[MATERIALS PROVIDED]
§

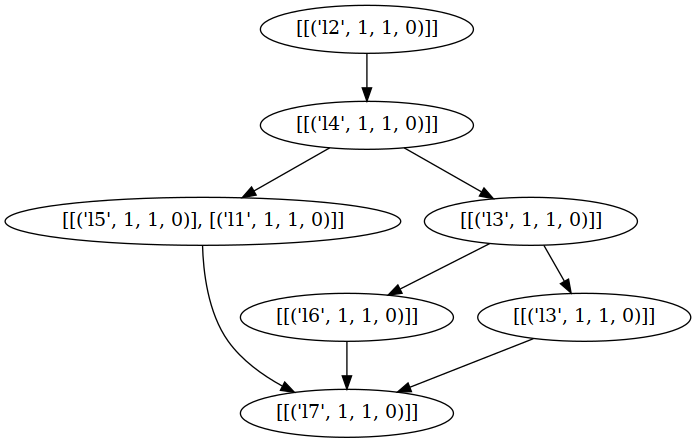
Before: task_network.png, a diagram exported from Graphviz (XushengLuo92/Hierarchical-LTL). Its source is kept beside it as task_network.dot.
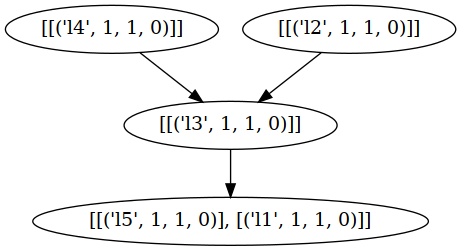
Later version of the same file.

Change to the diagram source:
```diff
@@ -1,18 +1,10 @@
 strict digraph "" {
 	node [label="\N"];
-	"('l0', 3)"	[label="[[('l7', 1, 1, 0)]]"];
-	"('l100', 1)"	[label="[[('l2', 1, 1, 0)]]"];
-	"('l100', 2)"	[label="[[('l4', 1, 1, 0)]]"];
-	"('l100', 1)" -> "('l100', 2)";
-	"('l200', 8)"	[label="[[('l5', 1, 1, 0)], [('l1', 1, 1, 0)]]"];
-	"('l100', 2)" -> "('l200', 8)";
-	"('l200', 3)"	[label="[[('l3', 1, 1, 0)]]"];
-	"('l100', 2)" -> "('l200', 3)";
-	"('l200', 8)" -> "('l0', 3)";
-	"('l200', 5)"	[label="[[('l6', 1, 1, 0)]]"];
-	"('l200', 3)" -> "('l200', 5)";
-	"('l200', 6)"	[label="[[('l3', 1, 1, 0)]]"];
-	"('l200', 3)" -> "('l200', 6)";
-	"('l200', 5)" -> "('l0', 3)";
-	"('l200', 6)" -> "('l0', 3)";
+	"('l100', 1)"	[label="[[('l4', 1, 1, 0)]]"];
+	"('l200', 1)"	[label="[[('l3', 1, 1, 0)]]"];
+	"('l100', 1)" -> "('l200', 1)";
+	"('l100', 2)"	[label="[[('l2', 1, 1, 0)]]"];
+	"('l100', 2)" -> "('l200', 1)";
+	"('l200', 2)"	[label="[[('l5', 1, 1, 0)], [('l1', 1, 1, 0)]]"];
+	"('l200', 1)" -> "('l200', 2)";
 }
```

§

[WHAT THE TASK ASKS]
The records above are to be quoted exactly, with all pictures left out.

[RESPONSE BELOW]
Before: task_network.png, a diagram exported from Graphviz (XushengLuo92/Hierarchical-LTL). Its source is kept beside it as task_network.dot.
Later version of the same file.

Change to the diagram source:
```diff
@@ -1,18 +1,10 @@
 strict digraph "" {
 	node [label="\N"];
-	"('l0', 3)"	[label="[[('l7', 1, 1, 0)]]"];
-	"('l100', 1)"	[label="[[('l2', 1, 1, 0)]]"];
-	"('l100', 2)"	[label="[[('l4', 1, 1, 0)]]"];
-	"('l100', 1)" -> "('l100', 2)";
-	"('l200', 8)"	[label="[[('l5', 1, 1, 0)], [('l1', 1, 1, 0)]]"];
-	"('l100', 2)" -> "('l200', 8)";
-	"('l200', 3)"	[label="[[('l3', 1, 1, 0)]]"];
-	"('l100', 2)" -> "('l200', 3)";
-	"('l200', 8)" -> "('l0', 3)";
-	"('l200', 5)"	[label="[[('l6', 1, 1, 0)]]"];
-	"('l200', 3)" -> "('l200', 5)";
-	"('l200', 6)"	[label="[[('l3', 1, 1, 0)]]"];
-	"('l200', 3)" -> "('l200', 6)";
-	"('l200', 5)" -> "('l0', 3)";
-	"('l200', 6)" -> "('l0', 3)";
+	"('l100', 1)"	[label="[[('l4', 1, 1, 0)]]"];
+	"('l200', 1)"	[label="[[('l3', 1, 1, 0)]]"];
+	"('l100', 1)" -> "('l200', 1)";
+	"('l100', 2)"	[label="[[('l2', 1, 1, 0)]]"];
+	"('l100', 2)" -> "('l200', 1)";
+	"('l200', 2)"	[label="[[('l5', 1, 1, 0)], [('l1', 1, 1, 0)]]"];
+	"('l200', 1)" -> "('l200', 2)";
 }
```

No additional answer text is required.